### Provided data ###

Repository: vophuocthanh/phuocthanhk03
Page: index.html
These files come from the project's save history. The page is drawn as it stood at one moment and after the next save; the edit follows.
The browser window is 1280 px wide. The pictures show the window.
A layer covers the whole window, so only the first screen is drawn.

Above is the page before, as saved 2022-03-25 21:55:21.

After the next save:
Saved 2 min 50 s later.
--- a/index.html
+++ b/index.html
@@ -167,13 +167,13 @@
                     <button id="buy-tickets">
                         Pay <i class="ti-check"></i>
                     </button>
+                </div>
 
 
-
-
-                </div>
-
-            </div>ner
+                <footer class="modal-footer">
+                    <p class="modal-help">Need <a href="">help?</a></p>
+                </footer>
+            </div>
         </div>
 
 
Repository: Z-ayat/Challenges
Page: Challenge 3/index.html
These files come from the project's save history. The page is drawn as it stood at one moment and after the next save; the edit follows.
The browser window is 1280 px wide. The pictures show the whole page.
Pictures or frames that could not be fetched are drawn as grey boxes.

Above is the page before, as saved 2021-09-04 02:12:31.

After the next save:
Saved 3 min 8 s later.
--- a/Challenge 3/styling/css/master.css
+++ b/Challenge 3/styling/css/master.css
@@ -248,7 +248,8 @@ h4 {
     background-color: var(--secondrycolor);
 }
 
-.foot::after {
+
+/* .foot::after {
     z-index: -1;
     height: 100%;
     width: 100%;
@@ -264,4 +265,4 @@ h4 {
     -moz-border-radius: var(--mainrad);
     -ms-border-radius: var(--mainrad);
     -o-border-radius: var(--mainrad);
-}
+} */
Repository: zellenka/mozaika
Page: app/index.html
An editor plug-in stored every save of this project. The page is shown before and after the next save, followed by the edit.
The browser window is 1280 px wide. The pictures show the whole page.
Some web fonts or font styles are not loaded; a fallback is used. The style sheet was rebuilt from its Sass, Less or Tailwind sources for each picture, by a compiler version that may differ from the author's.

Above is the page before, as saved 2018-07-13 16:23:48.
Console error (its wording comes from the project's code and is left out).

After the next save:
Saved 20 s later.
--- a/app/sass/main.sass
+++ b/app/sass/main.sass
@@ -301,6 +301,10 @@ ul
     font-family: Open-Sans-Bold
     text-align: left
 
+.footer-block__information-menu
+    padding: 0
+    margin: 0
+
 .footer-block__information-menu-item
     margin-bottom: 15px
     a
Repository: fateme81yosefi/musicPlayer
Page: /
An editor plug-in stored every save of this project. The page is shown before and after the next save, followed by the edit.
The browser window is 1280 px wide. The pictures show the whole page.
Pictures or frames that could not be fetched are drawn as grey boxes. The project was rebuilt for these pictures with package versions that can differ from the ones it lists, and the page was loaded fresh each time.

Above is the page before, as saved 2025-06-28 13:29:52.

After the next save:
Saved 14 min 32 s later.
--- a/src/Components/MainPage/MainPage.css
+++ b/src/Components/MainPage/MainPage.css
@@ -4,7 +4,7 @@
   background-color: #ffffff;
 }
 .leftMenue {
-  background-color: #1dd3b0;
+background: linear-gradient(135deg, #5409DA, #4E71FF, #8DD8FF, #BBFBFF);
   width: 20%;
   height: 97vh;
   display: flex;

###

◆ **Your objective**
From the data above, show each line that contains "drawn".

◆ **Answer space**
These files come from the project's save history. The page is drawn as it stood at one moment and after the next save; the edit follows.
A layer covers the whole window, so only the first screen is drawn.
These files come from the project's save history. The page is drawn as it stood at one moment and after the next save; the edit follows.
Pictures or frames that could not be fetched are drawn as grey boxes.
Pictures or frames that could not be fetched are drawn as grey boxes. The project was rebuilt for these pictures with package versions that can differ from the ones it lists, and the page was loaded fresh each time.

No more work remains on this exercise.